وتشكل هذه القضية دليلا صارخا على هشاشة الوضع القانوني للعاملات في المنازل بحيث تتحكم السلطات وأصحاب العمل في مصيرهن، وتثير هذه الخطوة الشكوك حول احتمال وجود إجراءات تمييزية بحق المدافعات عن حقوق الانسان والحرية النقابية المكفولة في مقدمة الدستور.
Sujana and are defenders of domestic workers rights in Lebanon, and have exerted efforts for years in documenting and exposing violations against migrant domestic workers caused by the Kafala/sponsorship system in Lebanon. This system, which is based on administrative instructions, links the legal stay of a domestic worker in Lebanon with one employer where she has no right to change this employer without their consent.

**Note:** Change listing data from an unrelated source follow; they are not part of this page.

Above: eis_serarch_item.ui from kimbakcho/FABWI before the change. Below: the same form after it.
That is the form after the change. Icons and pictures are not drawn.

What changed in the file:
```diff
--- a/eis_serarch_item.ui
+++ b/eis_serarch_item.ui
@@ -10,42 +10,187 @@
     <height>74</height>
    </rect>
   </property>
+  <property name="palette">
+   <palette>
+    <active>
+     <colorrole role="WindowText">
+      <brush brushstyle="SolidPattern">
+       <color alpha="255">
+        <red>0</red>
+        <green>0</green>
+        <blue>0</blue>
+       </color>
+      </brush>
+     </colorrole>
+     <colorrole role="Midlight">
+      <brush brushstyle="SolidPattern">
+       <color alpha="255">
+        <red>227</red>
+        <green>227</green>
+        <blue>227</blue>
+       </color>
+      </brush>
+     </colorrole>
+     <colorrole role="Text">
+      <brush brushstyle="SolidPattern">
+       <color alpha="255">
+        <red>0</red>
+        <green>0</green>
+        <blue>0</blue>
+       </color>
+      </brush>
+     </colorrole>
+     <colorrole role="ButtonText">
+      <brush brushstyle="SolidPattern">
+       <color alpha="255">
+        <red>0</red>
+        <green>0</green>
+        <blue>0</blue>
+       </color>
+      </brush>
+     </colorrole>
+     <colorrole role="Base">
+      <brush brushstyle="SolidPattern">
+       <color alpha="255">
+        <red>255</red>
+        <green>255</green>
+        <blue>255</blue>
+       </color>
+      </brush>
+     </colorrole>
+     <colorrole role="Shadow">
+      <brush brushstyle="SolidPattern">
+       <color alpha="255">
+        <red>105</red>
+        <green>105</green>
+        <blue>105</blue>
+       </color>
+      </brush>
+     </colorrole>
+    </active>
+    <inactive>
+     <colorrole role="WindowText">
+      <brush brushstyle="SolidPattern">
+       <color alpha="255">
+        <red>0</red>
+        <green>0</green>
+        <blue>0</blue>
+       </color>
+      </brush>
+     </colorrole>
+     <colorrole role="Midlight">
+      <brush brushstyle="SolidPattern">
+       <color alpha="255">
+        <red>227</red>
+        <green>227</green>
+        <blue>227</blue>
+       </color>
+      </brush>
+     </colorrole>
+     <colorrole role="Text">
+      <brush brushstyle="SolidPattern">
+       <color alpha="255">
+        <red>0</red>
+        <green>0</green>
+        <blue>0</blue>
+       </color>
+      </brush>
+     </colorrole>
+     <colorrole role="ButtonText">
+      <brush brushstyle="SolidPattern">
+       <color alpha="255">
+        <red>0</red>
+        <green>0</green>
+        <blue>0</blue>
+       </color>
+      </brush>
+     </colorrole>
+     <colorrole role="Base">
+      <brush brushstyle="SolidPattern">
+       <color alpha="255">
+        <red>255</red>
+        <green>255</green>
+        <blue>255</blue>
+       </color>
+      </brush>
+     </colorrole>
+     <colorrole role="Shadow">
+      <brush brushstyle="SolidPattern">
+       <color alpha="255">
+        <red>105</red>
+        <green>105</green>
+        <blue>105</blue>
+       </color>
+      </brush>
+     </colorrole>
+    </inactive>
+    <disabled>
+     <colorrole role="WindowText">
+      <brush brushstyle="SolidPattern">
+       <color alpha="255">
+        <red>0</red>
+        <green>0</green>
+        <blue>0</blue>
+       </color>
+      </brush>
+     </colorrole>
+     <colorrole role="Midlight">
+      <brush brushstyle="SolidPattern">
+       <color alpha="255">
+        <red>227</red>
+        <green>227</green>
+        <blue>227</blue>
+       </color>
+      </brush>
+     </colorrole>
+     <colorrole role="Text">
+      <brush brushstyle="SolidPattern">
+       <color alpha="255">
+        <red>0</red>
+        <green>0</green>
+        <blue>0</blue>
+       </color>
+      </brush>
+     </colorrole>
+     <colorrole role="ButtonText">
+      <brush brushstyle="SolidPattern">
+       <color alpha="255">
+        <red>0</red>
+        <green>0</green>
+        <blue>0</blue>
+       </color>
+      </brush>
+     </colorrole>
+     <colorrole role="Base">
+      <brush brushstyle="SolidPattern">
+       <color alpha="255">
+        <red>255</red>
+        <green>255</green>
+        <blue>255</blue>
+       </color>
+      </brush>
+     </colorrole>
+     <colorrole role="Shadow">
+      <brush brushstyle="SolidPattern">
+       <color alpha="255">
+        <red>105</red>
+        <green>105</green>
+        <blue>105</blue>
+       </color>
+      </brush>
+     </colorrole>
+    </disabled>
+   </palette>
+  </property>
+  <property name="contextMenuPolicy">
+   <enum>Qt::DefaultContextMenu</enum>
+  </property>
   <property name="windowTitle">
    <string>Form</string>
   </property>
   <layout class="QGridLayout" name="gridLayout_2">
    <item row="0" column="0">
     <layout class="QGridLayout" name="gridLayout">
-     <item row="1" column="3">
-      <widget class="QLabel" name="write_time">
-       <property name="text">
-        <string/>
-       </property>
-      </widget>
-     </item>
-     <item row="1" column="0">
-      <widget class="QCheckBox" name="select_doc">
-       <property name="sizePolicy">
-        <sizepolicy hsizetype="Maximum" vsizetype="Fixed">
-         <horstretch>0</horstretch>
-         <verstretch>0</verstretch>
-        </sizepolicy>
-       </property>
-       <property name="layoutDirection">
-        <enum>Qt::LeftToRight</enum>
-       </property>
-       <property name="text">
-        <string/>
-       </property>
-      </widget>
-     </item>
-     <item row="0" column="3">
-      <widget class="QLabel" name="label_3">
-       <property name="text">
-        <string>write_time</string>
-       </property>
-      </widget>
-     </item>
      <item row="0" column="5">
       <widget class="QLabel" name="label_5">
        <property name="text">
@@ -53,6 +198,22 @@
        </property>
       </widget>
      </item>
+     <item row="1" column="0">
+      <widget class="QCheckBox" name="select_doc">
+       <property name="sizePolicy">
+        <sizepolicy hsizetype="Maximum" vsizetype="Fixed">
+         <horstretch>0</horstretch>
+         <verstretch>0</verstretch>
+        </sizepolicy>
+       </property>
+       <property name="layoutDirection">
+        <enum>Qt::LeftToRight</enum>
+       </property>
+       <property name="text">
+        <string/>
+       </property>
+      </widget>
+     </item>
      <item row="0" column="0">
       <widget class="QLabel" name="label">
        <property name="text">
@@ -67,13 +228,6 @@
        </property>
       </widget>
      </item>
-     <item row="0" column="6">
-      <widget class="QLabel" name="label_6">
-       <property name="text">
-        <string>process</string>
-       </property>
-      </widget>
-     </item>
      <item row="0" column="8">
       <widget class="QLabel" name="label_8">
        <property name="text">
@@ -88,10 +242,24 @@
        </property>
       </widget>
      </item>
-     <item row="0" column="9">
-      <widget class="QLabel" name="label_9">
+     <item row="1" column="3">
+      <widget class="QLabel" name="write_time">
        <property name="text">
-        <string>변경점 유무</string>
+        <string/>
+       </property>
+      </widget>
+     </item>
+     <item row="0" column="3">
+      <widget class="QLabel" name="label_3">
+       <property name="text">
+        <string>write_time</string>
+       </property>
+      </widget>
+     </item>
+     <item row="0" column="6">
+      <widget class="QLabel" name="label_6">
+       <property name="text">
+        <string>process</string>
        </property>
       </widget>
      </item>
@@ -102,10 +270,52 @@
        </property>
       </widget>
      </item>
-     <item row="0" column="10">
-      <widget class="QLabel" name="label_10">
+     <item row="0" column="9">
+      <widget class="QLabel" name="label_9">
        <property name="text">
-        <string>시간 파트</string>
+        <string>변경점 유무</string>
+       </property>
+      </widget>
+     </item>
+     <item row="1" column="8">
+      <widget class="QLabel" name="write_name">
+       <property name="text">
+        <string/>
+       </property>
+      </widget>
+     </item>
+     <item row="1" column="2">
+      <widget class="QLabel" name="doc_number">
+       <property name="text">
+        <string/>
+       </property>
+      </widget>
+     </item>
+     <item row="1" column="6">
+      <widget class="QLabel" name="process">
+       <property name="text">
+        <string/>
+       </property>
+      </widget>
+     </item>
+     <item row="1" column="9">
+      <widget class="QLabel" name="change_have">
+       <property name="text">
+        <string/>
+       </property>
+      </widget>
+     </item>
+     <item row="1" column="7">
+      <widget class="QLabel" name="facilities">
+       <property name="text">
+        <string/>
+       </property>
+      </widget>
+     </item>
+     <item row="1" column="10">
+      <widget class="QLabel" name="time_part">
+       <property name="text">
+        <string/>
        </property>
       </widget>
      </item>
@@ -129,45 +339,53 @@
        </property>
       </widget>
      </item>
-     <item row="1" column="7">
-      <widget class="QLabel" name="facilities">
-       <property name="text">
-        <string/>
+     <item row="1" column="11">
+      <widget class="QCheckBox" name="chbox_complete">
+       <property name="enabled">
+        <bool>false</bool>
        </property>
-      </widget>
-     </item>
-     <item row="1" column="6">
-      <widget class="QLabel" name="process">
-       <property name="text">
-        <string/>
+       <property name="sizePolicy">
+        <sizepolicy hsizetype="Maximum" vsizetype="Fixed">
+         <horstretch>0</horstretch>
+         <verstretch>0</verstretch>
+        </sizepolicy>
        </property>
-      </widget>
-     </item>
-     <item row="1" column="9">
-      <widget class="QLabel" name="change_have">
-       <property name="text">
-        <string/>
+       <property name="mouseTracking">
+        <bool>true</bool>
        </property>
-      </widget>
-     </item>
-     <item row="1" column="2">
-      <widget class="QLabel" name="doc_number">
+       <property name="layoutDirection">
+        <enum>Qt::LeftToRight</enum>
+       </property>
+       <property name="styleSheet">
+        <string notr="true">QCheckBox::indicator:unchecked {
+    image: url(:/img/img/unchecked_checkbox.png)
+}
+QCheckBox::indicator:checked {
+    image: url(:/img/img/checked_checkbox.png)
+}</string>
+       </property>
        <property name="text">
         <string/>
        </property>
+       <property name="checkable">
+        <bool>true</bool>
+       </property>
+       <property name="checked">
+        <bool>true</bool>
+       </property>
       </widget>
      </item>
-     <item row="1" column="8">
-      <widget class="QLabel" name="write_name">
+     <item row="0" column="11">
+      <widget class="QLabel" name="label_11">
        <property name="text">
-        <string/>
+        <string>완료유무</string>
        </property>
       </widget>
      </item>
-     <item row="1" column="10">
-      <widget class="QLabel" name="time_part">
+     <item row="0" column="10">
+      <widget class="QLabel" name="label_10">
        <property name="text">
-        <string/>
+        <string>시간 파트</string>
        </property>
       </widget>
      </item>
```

Moreover, it does not grant any legal protection to migrant domestic workers as they are explicitly excluded from the Lebanese Labour Law. Thereby, the Kafala system denies them from the right to freedom of movement, rest, minimum wage, and several other basic human rights, most importantly right for assembly and association.
The case of Sujana and Rose today proves yet again the legal vulnerability of migrant domestic workers are in Lebanon as their fate is always fully controlled by the authorities and employers. The latest action by the General Security raises the suspicions on the possibility of the existence of discriminatory measures against the defenders of human rights and the right to freedom of association guaranteed in the Preamble of the Lebanese Constitution.

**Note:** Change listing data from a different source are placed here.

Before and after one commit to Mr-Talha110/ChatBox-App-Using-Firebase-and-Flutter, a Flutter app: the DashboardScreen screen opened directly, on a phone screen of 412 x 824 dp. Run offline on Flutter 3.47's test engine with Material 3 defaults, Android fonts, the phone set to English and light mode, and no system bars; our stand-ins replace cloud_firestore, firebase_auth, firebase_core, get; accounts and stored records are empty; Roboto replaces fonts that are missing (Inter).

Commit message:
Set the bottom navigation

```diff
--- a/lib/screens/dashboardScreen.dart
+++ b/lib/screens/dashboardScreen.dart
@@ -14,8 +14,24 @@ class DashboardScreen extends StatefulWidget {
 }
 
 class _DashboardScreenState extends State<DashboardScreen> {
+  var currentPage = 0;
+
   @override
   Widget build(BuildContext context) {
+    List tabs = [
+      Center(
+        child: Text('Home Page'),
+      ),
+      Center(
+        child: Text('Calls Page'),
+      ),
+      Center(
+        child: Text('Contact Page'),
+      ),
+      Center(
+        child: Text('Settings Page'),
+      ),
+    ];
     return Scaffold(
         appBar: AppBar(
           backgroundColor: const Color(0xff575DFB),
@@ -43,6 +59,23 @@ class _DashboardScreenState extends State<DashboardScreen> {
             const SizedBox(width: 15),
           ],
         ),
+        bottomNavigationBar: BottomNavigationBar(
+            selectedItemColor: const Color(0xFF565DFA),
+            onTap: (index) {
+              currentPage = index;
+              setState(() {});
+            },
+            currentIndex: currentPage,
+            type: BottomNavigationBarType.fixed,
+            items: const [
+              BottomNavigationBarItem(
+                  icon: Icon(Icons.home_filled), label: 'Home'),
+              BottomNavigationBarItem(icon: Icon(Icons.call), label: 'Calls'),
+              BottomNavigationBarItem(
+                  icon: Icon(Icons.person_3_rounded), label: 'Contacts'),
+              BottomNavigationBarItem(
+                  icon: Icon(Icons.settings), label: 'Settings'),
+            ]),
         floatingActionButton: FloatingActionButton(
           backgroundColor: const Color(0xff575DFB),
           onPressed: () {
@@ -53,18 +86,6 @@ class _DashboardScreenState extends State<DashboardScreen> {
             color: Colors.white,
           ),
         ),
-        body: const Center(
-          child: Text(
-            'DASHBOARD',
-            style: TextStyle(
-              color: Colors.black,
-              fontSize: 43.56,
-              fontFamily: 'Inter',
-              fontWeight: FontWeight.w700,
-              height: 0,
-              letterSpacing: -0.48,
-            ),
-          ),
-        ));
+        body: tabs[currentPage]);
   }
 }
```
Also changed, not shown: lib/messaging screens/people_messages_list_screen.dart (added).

The arrests of these two prominent labor organizers highlights Lebanon's practice of “Kafala” — its sponsorship system that effectively deprives domestic workers of labor rights protected under international law.
According to an article published in 2015 at Migrant-Rights.org:

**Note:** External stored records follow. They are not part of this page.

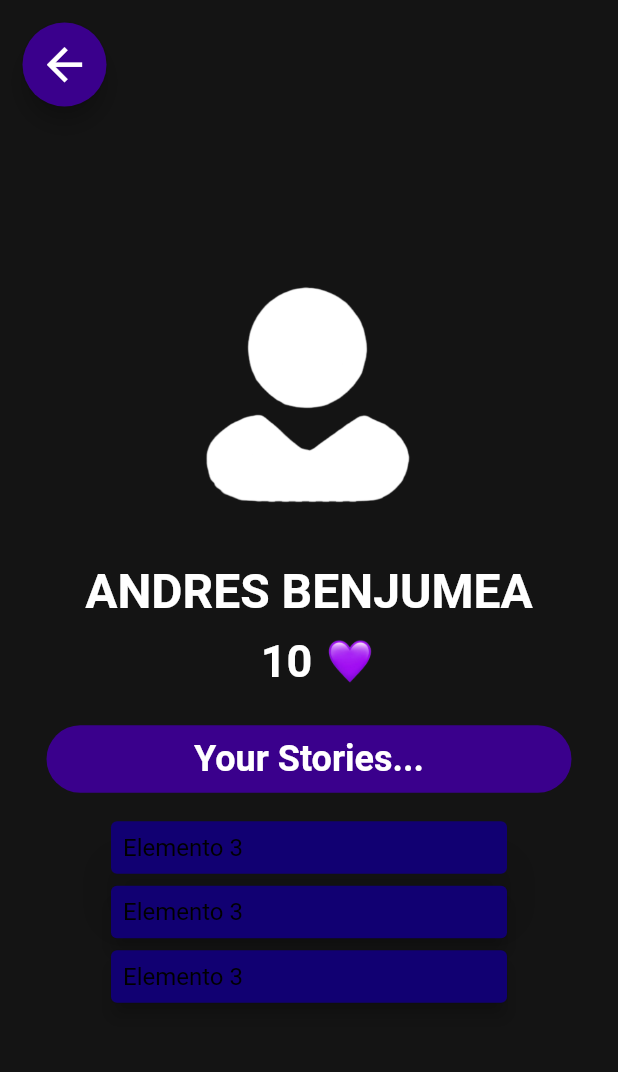
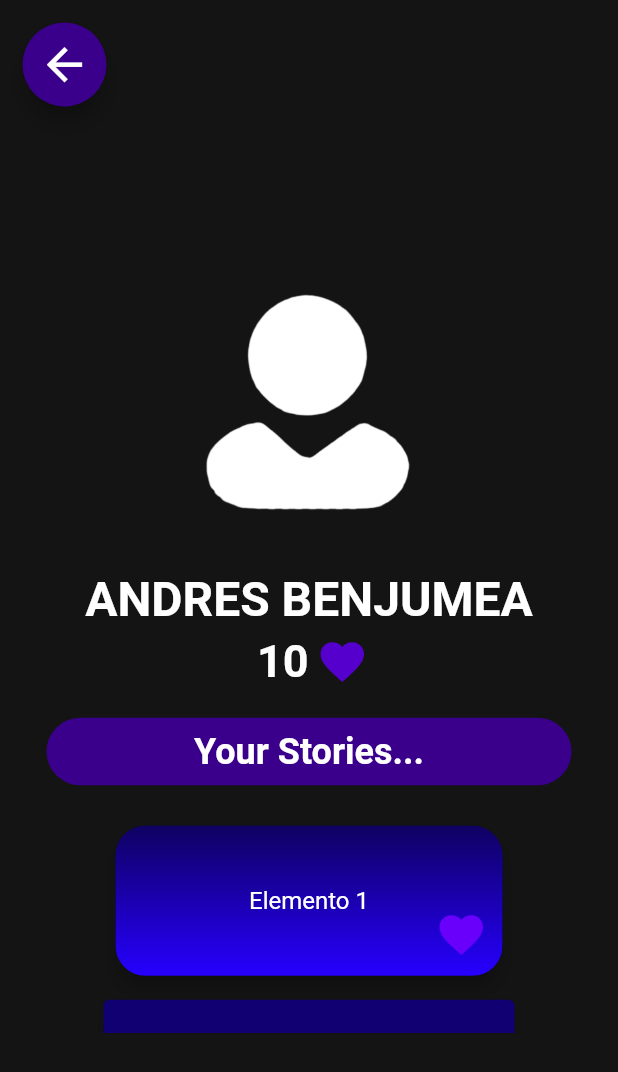
Before and after one commit to JuanA1525/Story_Maker, a Flutter app: the user_page screen opened directly, on a phone screen of 412 x 824 dp. Shown: the top 1072 px of the screen. Run offline on Flutter 3.47's test engine with Material 2 defaults, Android fonts, the phone set to English and light mode, and no system bars.

Commit message:
feat: Likes Icon change and new Stories Widget list

```diff
--- a/lib/user_page.dart
+++ b/lib/user_page.dart
@@ -7,11 +7,64 @@ class user_page extends StatelessWidget {
   user_page({super.key});
 
   final List<Widget> elements = [
+     Padding(
+       padding: const EdgeInsets.all(8.0),
+       child: Card(
+        color: const Color.fromARGB(255, 17, 0, 114),
+        elevation: 5,
+        shape: RoundedRectangleBorder(
+          borderRadius: BorderRadius.circular(20.0)
+        ),
+        child:  ClipRRect(
+          borderRadius: BorderRadius.circular(20.0),
+          child: Container(
+            width: 100,
+            height: 100,
+            alignment: Alignment.center,
+            decoration: const BoxDecoration(
+              gradient: LinearGradient(
+                begin: Alignment.topCenter,
+                end: Alignment.bottomCenter,
+                colors: [Color.fromARGB(255, 15, 1, 97), Color.fromARGB(255, 38, 0, 255)]
+              )
+            ),
+            child: const Stack(
+              children: [
+                Positioned(
+                  right: 10,
+                  bottom: 10,
+                  child: Padding(
+                    padding: EdgeInsets.all(00.0),
+                    child: Icon(
+                      Icons.favorite,
+                      color: Color.fromARGB(255, 105, 0, 252),
+                      size: 35,
+                    )
+                  ),
+                ),
+                Center(
+                  child: Padding(
+                    padding: EdgeInsets.all(15.0),
+                    child: Text(
+                      "Elemento 1",
+                      style: TextStyle(
+                        fontSize: 16,
+                        color: Colors.white,
+                      ),
+                    ),
+                  ),
+                ),
+              ],
+            )
+          ),
+        ),
+         ),
+     ),
     const Card(
       color: Color.fromARGB(255, 17, 0, 114),
-      elevation: 15,
+      elevation: 5,
       child: Padding(
-        padding: EdgeInsets.all(8.0),
+        padding: EdgeInsets.all(20),
         child: Text(
           "Elemento 3",
           style: TextStyle(
@@ -25,21 +78,7 @@ class user_page extends StatelessWidget {
       color: Color.fromARGB(255, 17, 0, 114),
       elevation: 5,
       child: Padding(
-        padding: EdgeInsets.all(8.0),
-        child: Text(
-          "Elemento 3",
-          style: TextStyle(
-            fontSize: 16,
-            color: Colors.black,
-          ),
-        ),
-      ),
-    ),
-    const Card(
-      color: Color.fromARGB(255, 17, 0, 114),
-      elevation: 5,
-      child: Padding(
-        padding: EdgeInsets.all(8.0),
+        padding: EdgeInsets.all(20),
         child: Text(
           "Elemento 3",
           style: TextStyle(
@@ -106,13 +145,13 @@ class user_page extends StatelessWidget {
                       ),
                     ),
                   ),
-                  Padding(
-                    padding: const EdgeInsets.fromLTRB(0, 0, 0, 0),
+                  const Padding(
+                    padding: EdgeInsets.fromLTRB(0, 0, 0, 0),
                     child: Row(
                       mainAxisAlignment: MainAxisAlignment.center,
                       children: [
-                        const Padding(
-                          padding: EdgeInsets.all(10),
+                         Padding(
+                          padding: EdgeInsets.all(5),
                           child: Text(
                             "10",
                             style: TextStyle(
@@ -122,10 +161,10 @@ class user_page extends StatelessWidget {
                             ),
                           ),
                         ),
-                        Image.asset(
-                          'assets/purpleHeart.png',
-                          height: 30,
-                          width: 30
+                        Icon(
+                          Icons.favorite,
+                          color: Color.fromARGB(255, 86, 0, 206),
+                          size: 35,
                         )
                       ],
                     )
@@ -152,7 +191,7 @@ class user_page extends StatelessWidget {
                     ),
                   ),
                   Padding(
-                    padding: const EdgeInsets.fromLTRB(70,0,70,0),
+                    padding: const EdgeInsets.fromLTRB(65,0,65,0),
                     child: SizedBox(
                       height: 150,
                       child: ListView.builder(
```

الكفالة نظام سلطوي. في سياق الهجرة، يسمح هذا النظام للحكومات بترك مسؤولية المهاجرين في أيدي المواطنين والشركات حيث يعطي الكفلاء صلاحيات قانونية للتحكم بمصير العمال فمن غير إذن الكفيل، لا يستطيع العامل تجديد أوراقه وتغيير وظيفته والاستقالة منها أو ترك البلاد. حينما يرحل العامل عن وظيفته من دون إذن الكفيل، فيحق للكفيل إلغاء إقامته مما يضع العامل في وضع غير قانوني داخل البلاد. وبعدما يقوم الكفيل بإلغاء الإقامة، لا يستطيع العامل الخروج من البلاد سوى من خلال إجراءات الترحيل التي تعرضهم تلقائياً للحبس لمدة أسابيع أو شهور وأحياناً لسنوات.
[The Kafala system] is a system of control. In the migration context, it is a way for governments to delegate oversight and responsibility for migrants to private citizens or companies. The system gives sponsors a set of legal abilities to control workers: without the employer’s permission, workers cannot change jobs, quit jobs, or leave the country. If a worker leaves a job without permission, the employer has the power to cancel his or her residence visa, automatically turning the worker into an illegal resident in the country. Workers whose employers cancel their residency visas often have to leave the country through deportation proceedings, and many have to spend time behind bars.